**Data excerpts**
_ _ _ _ _ _ _
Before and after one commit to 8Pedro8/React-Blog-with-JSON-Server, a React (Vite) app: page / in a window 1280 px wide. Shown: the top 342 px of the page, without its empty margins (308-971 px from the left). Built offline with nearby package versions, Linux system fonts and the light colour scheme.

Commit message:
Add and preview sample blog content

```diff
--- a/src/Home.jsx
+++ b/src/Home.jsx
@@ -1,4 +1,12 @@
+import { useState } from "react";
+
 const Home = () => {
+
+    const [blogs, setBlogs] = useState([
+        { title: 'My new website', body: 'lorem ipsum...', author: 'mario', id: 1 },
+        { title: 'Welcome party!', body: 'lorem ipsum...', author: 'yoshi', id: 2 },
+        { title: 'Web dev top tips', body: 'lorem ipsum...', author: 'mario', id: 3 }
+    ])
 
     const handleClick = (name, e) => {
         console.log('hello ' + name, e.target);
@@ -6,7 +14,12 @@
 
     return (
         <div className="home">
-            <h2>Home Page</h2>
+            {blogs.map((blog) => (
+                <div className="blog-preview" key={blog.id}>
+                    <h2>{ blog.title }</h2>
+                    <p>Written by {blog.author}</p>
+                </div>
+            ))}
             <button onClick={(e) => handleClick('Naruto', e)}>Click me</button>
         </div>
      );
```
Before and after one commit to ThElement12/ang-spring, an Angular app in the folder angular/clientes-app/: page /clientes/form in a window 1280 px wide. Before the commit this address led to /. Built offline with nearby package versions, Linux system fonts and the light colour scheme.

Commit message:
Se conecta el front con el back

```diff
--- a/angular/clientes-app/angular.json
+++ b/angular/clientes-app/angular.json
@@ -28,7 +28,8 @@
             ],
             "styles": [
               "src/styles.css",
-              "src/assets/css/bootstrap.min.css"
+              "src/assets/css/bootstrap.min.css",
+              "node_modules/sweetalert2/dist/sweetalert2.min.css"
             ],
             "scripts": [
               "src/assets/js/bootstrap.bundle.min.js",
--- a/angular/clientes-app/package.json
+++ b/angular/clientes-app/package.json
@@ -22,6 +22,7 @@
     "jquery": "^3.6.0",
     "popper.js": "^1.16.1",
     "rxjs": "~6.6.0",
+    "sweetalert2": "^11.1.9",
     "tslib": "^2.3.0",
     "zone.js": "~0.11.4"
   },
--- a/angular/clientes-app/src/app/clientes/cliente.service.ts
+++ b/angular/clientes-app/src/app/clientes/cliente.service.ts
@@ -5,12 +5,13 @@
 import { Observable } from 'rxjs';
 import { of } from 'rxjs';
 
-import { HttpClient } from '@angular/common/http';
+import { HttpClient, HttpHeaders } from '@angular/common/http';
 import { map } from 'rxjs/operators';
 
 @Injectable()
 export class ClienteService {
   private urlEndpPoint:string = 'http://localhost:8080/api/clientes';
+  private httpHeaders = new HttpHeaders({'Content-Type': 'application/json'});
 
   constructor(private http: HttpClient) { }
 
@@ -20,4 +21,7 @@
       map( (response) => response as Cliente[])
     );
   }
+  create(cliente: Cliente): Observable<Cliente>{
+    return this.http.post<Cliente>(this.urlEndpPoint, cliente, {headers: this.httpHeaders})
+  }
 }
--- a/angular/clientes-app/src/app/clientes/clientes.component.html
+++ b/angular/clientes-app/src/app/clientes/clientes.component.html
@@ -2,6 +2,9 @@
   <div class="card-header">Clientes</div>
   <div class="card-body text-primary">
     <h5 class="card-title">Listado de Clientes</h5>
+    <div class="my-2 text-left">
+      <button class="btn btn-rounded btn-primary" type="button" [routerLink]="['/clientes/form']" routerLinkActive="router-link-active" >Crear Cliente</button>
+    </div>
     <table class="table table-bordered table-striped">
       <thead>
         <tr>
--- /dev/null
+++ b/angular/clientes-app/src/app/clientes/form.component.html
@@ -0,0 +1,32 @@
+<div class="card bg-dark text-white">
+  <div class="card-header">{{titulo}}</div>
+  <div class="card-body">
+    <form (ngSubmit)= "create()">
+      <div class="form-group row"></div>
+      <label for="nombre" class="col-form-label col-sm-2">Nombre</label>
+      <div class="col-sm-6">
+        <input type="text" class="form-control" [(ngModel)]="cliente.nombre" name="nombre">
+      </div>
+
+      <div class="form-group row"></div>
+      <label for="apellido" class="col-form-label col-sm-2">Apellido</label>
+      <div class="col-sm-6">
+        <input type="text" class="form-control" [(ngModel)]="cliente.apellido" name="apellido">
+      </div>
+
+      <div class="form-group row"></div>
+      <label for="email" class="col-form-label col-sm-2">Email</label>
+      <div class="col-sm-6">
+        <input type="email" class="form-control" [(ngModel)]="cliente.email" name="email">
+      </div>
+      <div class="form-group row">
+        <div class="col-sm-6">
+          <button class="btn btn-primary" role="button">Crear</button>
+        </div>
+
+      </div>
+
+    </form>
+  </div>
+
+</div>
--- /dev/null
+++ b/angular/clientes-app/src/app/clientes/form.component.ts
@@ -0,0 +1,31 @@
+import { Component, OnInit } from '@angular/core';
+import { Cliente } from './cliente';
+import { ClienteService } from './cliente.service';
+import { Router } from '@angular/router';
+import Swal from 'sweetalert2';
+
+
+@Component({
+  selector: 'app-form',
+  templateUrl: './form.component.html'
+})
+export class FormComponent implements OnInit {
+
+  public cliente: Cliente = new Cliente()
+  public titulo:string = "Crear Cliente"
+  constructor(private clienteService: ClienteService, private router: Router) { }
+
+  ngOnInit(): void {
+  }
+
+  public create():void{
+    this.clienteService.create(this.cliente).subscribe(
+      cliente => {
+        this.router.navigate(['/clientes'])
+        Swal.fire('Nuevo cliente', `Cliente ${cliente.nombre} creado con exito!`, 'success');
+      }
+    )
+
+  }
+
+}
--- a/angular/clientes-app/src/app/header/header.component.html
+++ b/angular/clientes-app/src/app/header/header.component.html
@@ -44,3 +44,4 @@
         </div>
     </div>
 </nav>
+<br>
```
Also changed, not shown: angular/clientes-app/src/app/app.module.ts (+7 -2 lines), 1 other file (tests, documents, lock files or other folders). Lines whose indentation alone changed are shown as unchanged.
_ _ _ _ _ _ _
Line by line, reproduce the data exactly.

Before and after one commit to 8Pedro8/React-Blog-with-JSON-Server, a React (Vite) app: page / in a window 1280 px wide. Shown: the top 342 px of the page, without its empty margins (308-971 px from the left). Built offline with nearby package versions, Linux system fonts and the light colour scheme.

Commit message:
Add and preview sample blog content

```diff
--- a/src/Home.jsx
+++ b/src/Home.jsx
@@ -1,4 +1,12 @@
+import { useState } from "react";
+
 const Home = () => {
+
+    const [blogs, setBlogs] = useState([
+        { title: 'My new website', body: 'lorem ipsum...', author: 'mario', id: 1 },
+        { title: 'Welcome party!', body: 'lorem ipsum...', author: 'yoshi', id: 2 },
+        { title: 'Web dev top tips', body: 'lorem ipsum...', author: 'mario', id: 3 }
+    ])
 
     const handleClick = (name, e) => {
         console.log('hello ' + name, e.target);
@@ -6,7 +14,12 @@
 
     return (
         <div className="home">
-            <h2>Home Page</h2>
+            {blogs.map((blog) => (
+                <div className="blog-preview" key={blog.id}>
+                    <h2>{ blog.title }</h2>
+                    <p>Written by {blog.author}</p>
+                </div>
+            ))}
             <button onClick={(e) => handleClick('Naruto', e)}>Click me</button>
         </div>
      );
```
Before and after one commit to ThElement12/ang-spring, an Angular app in the folder angular/clientes-app/: page /clientes/form in a window 1280 px wide. Before the commit this address led to /. Built offline with nearby package versions, Linux system fonts and the light colour scheme.

Commit message:
Se conecta el front con el back

```diff
--- a/angular/clientes-app/angular.json
+++ b/angular/clientes-app/angular.json
@@ -28,7 +28,8 @@
             ],
             "styles": [
               "src/styles.css",
-              "src/assets/css/bootstrap.min.css"
+              "src/assets/css/bootstrap.min.css",
+              "node_modules/sweetalert2/dist/sweetalert2.min.css"
             ],
             "scripts": [
               "src/assets/js/bootstrap.bundle.min.js",
--- a/angular/clientes-app/package.json
+++ b/angular/clientes-app/package.json
@@ -22,6 +22,7 @@
     "jquery": "^3.6.0",
     "popper.js": "^1.16.1",
     "rxjs": "~6.6.0",
+    "sweetalert2": "^11.1.9",
     "tslib": "^2.3.0",
     "zone.js": "~0.11.4"
   },
--- a/angular/clientes-app/src/app/clientes/cliente.service.ts
+++ b/angular/clientes-app/src/app/clientes/cliente.service.ts
@@ -5,12 +5,13 @@
 import { Observable } from 'rxjs';
 import { of } from 'rxjs';
 
-import { HttpClient } from '@angular/common/http';
+import { HttpClient, HttpHeaders } from '@angular/common/http';
 import { map } from 'rxjs/operators';
 
 @Injectable()
 export class ClienteService {
   private urlEndpPoint:string = 'http://localhost:8080/api/clientes';
+  private httpHeaders = new HttpHeaders({'Content-Type': 'application/json'});
 
   constructor(private http: HttpClient) { }
 
@@ -20,4 +21,7 @@
       map( (response) => response as Cliente[])
     );
   }
+  create(cliente: Cliente): Observable<Cliente>{
+    return this.http.post<Cliente>(this.urlEndpPoint, cliente, {headers: this.httpHeaders})
+  }
 }
--- a/angular/clientes-app/src/app/clientes/clientes.component.html
+++ b/angular/clientes-app/src/app/clientes/clientes.component.html
@@ -2,6 +2,9 @@
   <div class="card-header">Clientes</div>
   <div class="card-body text-primary">
     <h5 class="card-title">Listado de Clientes</h5>
+    <div class="my-2 text-left">
+      <button class="btn btn-rounded btn-primary" type="button" [routerLink]="['/clientes/form']" routerLinkActive="router-link-active" >Crear Cliente</button>
+    </div>
     <table class="table table-bordered table-striped">
       <thead>
         <tr>
--- /dev/null
+++ b/angular/clientes-app/src/app/clientes/form.component.html
@@ -0,0 +1,32 @@
+<div class="card bg-dark text-white">
+  <div class="card-header">{{titulo}}</div>
+  <div class="card-body">
+    <form (ngSubmit)= "create()">
+      <div class="form-group row"></div>
+      <label for="nombre" class="col-form-label col-sm-2">Nombre</label>
+      <div class="col-sm-6">
+        <input type="text" class="form-control" [(ngModel)]="cliente.nombre" name="nombre">
+      </div>
+
+      <div class="form-group row"></div>
+      <label for="apellido" class="col-form-label col-sm-2">Apellido</label>
+      <div class="col-sm-6">
+        <input type="text" class="form-control" [(ngModel)]="cliente.apellido" name="apellido">
+      </div>
+
+      <div class="form-group row"></div>
+      <label for="email" class="col-form-label col-sm-2">Email</label>
+      <div class="col-sm-6">
+        <input type="email" class="form-control" [(ngModel)]="cliente.email" name="email">
+      </div>
+      <div class="form-group row">
+        <div class="col-sm-6">
+          <button class="btn btn-primary" role="button">Crear</button>
+        </div>
+
+      </div>
+
+    </form>
+  </div>
+
+</div>
--- /dev/null
+++ b/angular/clientes-app/src/app/clientes/form.component.ts
@@ -0,0 +1,31 @@
+import { Component, OnInit } from '@angular/core';
+import { Cliente } from './cliente';
+import { ClienteService } from './cliente.service';
+import { Router } from '@angular/router';
+import Swal from 'sweetalert2';
+
+
+@Component({
+  selector: 'app-form',
+  templateUrl: './form.component.html'
+})
+export class FormComponent implements OnInit {
+
+  public cliente: Cliente = new Cliente()
+  public titulo:string = "Crear Cliente"
+  constructor(private clienteService: ClienteService, private router: Router) { }
+
+  ngOnInit(): void {
+  }
+
+  public create():void{
+    this.clienteService.create(this.cliente).subscribe(
+      cliente => {
+        this.router.navigate(['/clientes'])
+        Swal.fire('Nuevo cliente', `Cliente ${cliente.nombre} creado con exito!`, 'success');
+      }
+    )
+
+  }
+
+}
--- a/angular/clientes-app/src/app/header/header.component.html
+++ b/angular/clientes-app/src/app/header/header.component.html
@@ -44,3 +44,4 @@
         </div>
     </div>
 </nav>
+<br>
```
Also changed, not shown: angular/clientes-app/src/app/app.module.ts (+7 -2 lines), 1 other file (tests, documents, lock files or other folders). Lines whose indentation alone changed are shown as unchanged.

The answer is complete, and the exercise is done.